Data supplied: Begin

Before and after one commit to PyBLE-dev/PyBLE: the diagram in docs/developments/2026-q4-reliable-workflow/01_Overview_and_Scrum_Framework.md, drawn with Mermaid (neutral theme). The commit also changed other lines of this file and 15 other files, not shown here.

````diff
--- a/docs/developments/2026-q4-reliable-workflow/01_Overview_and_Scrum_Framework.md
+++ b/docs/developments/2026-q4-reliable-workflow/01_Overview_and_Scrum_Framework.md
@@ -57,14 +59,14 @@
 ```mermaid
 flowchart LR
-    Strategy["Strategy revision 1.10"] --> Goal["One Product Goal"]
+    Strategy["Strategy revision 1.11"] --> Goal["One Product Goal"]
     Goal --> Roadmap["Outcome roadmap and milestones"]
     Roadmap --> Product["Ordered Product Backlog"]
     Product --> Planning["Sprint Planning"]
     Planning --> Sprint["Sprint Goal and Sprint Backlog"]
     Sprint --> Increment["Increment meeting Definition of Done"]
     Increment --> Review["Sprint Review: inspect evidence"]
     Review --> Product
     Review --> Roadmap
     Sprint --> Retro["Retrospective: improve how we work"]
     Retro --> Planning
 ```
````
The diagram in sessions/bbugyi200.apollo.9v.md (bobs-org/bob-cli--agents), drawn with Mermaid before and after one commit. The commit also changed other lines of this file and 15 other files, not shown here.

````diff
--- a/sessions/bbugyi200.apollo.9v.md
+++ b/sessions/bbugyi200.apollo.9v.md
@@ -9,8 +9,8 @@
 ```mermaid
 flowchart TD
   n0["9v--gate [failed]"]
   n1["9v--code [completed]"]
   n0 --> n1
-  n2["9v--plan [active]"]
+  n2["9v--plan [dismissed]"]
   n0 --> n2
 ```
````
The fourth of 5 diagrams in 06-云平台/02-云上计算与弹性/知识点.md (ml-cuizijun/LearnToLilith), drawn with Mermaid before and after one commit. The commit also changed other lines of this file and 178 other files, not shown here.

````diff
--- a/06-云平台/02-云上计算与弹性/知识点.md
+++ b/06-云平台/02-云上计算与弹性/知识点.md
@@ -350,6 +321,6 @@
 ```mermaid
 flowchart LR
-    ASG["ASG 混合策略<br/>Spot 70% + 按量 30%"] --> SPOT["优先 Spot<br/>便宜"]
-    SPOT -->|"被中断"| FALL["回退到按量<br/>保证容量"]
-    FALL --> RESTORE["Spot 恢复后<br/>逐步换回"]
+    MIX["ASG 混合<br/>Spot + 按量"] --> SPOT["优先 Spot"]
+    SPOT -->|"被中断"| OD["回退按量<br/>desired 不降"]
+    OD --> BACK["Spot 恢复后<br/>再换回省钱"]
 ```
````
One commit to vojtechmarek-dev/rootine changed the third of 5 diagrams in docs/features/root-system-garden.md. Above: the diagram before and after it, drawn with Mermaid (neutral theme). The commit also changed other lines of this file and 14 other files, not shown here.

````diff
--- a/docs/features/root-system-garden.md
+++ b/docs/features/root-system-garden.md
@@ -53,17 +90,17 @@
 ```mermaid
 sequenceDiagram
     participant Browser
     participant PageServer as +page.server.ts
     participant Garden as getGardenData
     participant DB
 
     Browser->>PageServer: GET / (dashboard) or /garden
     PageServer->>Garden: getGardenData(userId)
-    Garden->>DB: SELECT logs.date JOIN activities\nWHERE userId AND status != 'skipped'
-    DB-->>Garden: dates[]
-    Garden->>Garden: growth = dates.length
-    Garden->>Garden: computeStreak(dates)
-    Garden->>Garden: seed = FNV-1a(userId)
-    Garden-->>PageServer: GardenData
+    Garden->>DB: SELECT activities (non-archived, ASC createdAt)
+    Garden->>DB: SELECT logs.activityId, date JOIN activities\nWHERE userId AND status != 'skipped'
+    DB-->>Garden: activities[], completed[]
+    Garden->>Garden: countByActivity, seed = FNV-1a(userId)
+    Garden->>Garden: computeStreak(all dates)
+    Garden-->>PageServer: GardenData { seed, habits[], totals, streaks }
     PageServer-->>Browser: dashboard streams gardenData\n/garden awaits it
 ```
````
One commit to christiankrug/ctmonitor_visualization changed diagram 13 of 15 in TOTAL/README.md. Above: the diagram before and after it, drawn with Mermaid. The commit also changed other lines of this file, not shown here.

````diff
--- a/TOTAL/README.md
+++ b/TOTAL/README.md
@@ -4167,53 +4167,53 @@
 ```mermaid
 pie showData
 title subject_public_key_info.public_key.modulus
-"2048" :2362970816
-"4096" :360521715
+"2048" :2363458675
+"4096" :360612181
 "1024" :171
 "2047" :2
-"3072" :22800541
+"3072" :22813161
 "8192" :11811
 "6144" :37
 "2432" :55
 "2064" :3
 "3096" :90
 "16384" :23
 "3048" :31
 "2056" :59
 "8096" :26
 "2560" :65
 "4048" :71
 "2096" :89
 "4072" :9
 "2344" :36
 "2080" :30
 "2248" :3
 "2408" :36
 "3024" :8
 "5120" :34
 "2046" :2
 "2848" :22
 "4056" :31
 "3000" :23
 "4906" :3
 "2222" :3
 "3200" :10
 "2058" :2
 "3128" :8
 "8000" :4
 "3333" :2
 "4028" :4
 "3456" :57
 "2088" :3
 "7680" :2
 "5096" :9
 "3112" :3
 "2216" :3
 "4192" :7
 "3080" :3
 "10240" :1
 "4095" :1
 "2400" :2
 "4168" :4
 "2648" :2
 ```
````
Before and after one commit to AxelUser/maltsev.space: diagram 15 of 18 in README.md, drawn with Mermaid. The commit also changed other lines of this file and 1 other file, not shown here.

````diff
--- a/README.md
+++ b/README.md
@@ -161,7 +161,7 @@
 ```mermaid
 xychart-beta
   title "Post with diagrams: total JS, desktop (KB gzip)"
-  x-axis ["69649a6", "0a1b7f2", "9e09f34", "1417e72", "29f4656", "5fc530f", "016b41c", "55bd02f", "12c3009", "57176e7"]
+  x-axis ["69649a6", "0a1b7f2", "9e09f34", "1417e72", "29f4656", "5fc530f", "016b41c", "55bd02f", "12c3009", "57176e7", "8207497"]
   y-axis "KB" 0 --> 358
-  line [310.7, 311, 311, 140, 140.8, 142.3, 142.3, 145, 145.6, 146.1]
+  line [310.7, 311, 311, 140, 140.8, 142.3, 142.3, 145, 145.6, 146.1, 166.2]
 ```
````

Data supplied: End

Scan the records above for the word "云上计算与弹性". Copy each line that has it.

The fourth of 5 diagrams in 06-云平台/02-云上计算与弹性/知识点.md (ml-cuizijun/LearnToLilith), drawn with Mermaid before and after one commit. The commit also changed other lines of this file and 178 other files, not shown here.
--- a/06-云平台/02-云上计算与弹性/知识点.md
+++ b/06-云平台/02-云上计算与弹性/知识点.md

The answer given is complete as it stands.